I don’t usually like to use quotes in blog posts, but this one is too perfect to pass up:
“and if there is a deep reluctance on the part of the true city dweller to leave his cramped quarters for the physically more benign environment of a suburb – even a model garden suburb! – his instincts are usually justified: in its various and many-sided life, in its very opportunities for social disharmony and conflict, the city creates drama; the suburb lacks it.” – Lewis Mumford
The other day, someone in my life asked me what the city could possibly offer that the suburbs didn’t. It’s frustrating to try to explain this on the spot, and I generally don’t even respond to these types of questions when taken to heart, because unless they’re asked out of genuine curiosity, they’re usually not coming from a person who wants to hear the answer. But of course, the question has been floating around in my head all week. The answers have made themselves known, always, on my walks to and from shoots, classes, or running errands. They’re usually fairly eloquent, but as eloquence goes, I tend to lose it the second I sit down to put pen to paper.
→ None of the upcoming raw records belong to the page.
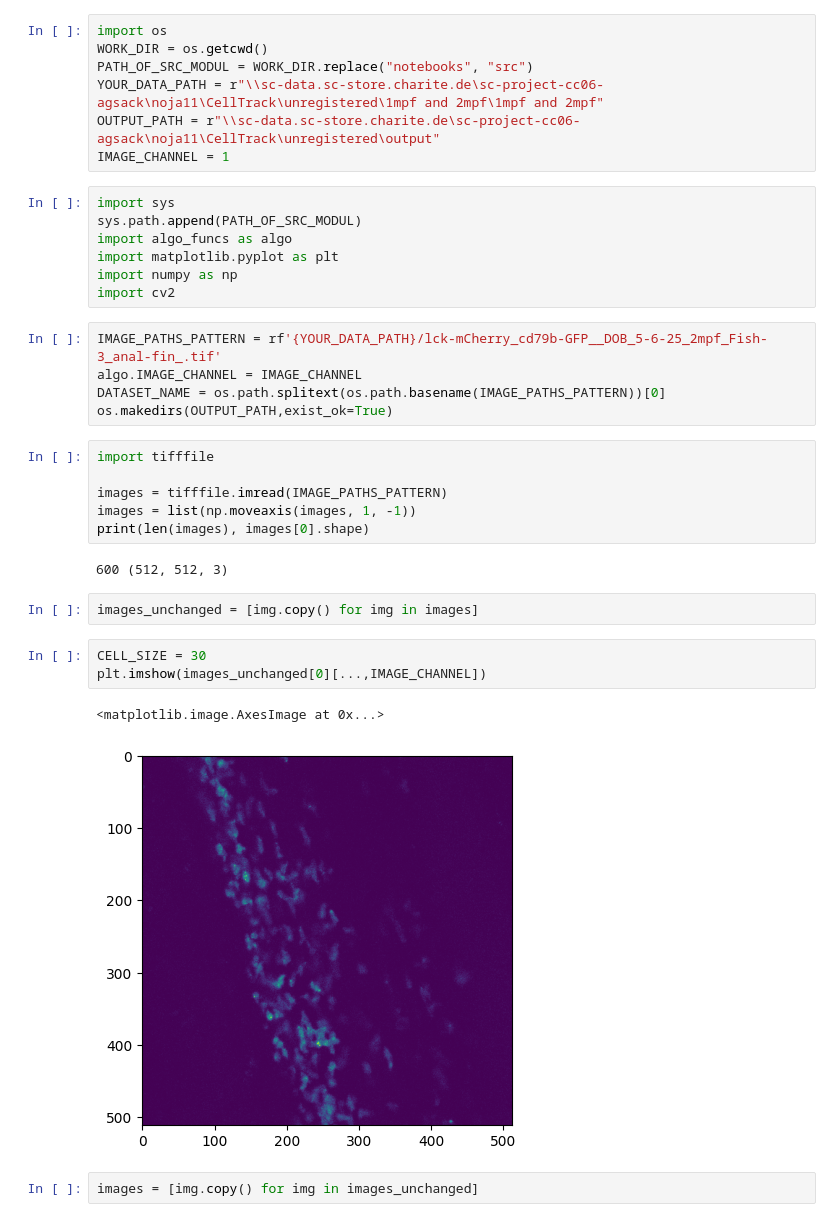
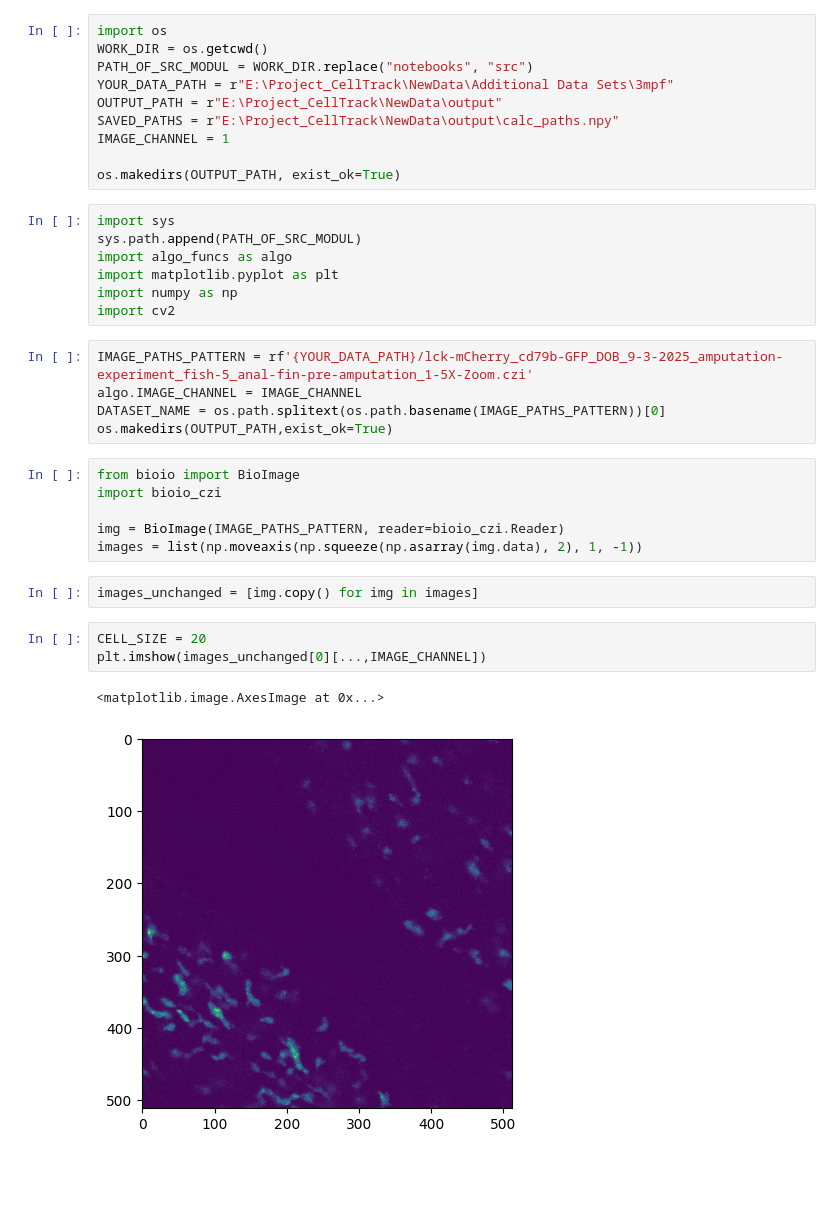
Before and after one commit to Gitinc/argus, a Jupyter notebook: notebooks/compute_cell_paths_zebrafish.ipynb, the cells around one changed output. Cells and saved outputs as stored; diff of their text form; blank space fills up the shorter version.

```diff
--- a/notebooks/compute_cell_paths_zebrafish.ipynb
+++ b/notebooks/compute_cell_paths_zebrafish.ipynb
@@ -2,9 +2,12 @@
 import os
 WORK_DIR = os.getcwd()
 PATH_OF_SRC_MODUL = WORK_DIR.replace("notebooks", "src")
-YOUR_DATA_PATH = r"\\sc-data.sc-store.charite.de\sc-project-cc06-agsack\noja11\CellTrack\unregistered\1mpf and 2mpf\1mpf and 2mpf"
-OUTPUT_PATH = r"\\sc-data.sc-store.charite.de\sc-project-cc06-agsack\noja11\CellTrack\unregistered\output"
+YOUR_DATA_PATH = r"E:\Project_CellTrack\NewData\Additional Data Sets\3mpf"
+OUTPUT_PATH = r"E:\Project_CellTrack\NewData\output"
+SAVED_PATHS = r"E:\Project_CellTrack\NewData\output\calc_paths.npy"
 IMAGE_CHANNEL = 1
+
+os.makedirs(OUTPUT_PATH, exist_ok=True)
 # %%
 import sys
 sys.path.append(PATH_OF_SRC_MODUL)
@@ -13,28 +16,24 @@ import matplotlib.pyplot as plt
 import numpy as np
 import cv2
 # %%
-IMAGE_PATHS_PATTERN = rf'{YOUR_DATA_PATH}/lck-mCherry_cd79b-GFP__DOB_5-6-25_2mpf_Fish-3_anal-fin_.tif'
+IMAGE_PATHS_PATTERN = rf'{YOUR_DATA_PATH}/lck-mCherry_cd79b-GFP_DOB_9-3-2025_amputation-experiment_fish-5_anal-fin-pre-amputation_1-5X-Zoom.czi'
 algo.IMAGE_CHANNEL = IMAGE_CHANNEL
 DATASET_NAME = os.path.splitext(os.path.basename(IMAGE_PATHS_PATTERN))[0]
 os.makedirs(OUTPUT_PATH,exist_ok=True)
 # %%
-import tifffile
+from bioio import BioImage
+import bioio_czi
 
-images = tifffile.imread(IMAGE_PATHS_PATTERN)
-images = list(np.moveaxis(images, 1, -1))
-print(len(images), images[0].shape)
+img = BioImage(IMAGE_PATHS_PATTERN, reader=bioio_czi.Reader)
+images = list(np.moveaxis(np.squeeze(np.asarray(img.data), 2), 1, -1))
-# %% [output]
-600 (512, 512, 3)
 # %%
 images_unchanged = [img.copy() for img in images]
 # %%
-CELL_SIZE = 30
+CELL_SIZE = 20
 plt.imshow(images_unchanged[0][...,IMAGE_CHANNEL])
 # %% [output]
 <matplotlib.image.AxesImage at 0x...>
-[figure, old version]
+[figure, new version]
-# %%
-images = [img.copy() for img in images_unchanged]
 # %%
 #images = algo.bm3d_denoise_all(images = images)
 #images = algo.clip_images(images = images, clip_percentile=99)
```
Also changed, not shown: parts of 11 cells of this notebook, 2 other files.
The city has a life of its own. An energy and a connection that draws people out of their apartment buildings and into its crowded streets. It feeds off of neon and bright lights, skyscrapers and little walk-ups, and it exists by cramming as many people as possible in a small area. And so we leave our cars parked, and we walk places. We interact with each other, because not only are we all in this together, but we’re all a part of the city. There ceases to be this scary “other” who is lurking around the corner. There is no big, bad evil out there that shares a certain facial feature, characteristic, or outfit. There’s no neighborhood that’s completely safe, hopeless, wealthy, or poor. There are no faceless homeless, because they are people, and you recognize them. There is a lack of tolerance of drive-thrus and garages, instead we favor walking in, talking to the face behind the counter, and leaving our cars in the perfect spot until we absolutely have to drive it because why in the world would you give that spot up? There is the fun of always having somewhere new to go and experience, the feeling that everything you could ever want is in a five mile radius, and the very odd phenomenon that is the intimacy of a big city: the fact that you run into the same people over and over regardless of where you live, work, and eat.
Life here is complicated, and you learn on your feet. I can vouch for that in terms of rush hour tickets (not what you might think), the sacredness of Sunday brunch, farmer’s markets, patio dining, walk-if-you-dare blizzard specials, a winter that doesn’t quit, the insanity that is the hunt for the perfect apartment, and forgetting where exactly you’ve parked your car, or how to drive for that matter.
Of course, these things are not mutually exclusive to the city. One can experience them, and does regularly, in the suburbs. And there is something to be said for a break in the country, for a wide-open pasture or a non-lake beach. But it’s only in the city that you feel all of them, together, which such intensity. And there is a price to be paid – some people want yards (to which I ask, WHY?! when that clearly means lawn chores. But I suppose you all are the same people who want kids, and that’s a completely different matter) and others would like square footage for a price that just won’t be found here. Others yet like quiet, and don’t get the same rush of adrenaline off the buzz of the city. And that’s fair, and has merit. But I am loyal to the city with a ferocity that is hard to match – it doesn’t have to be this one, but I know it when I feel it.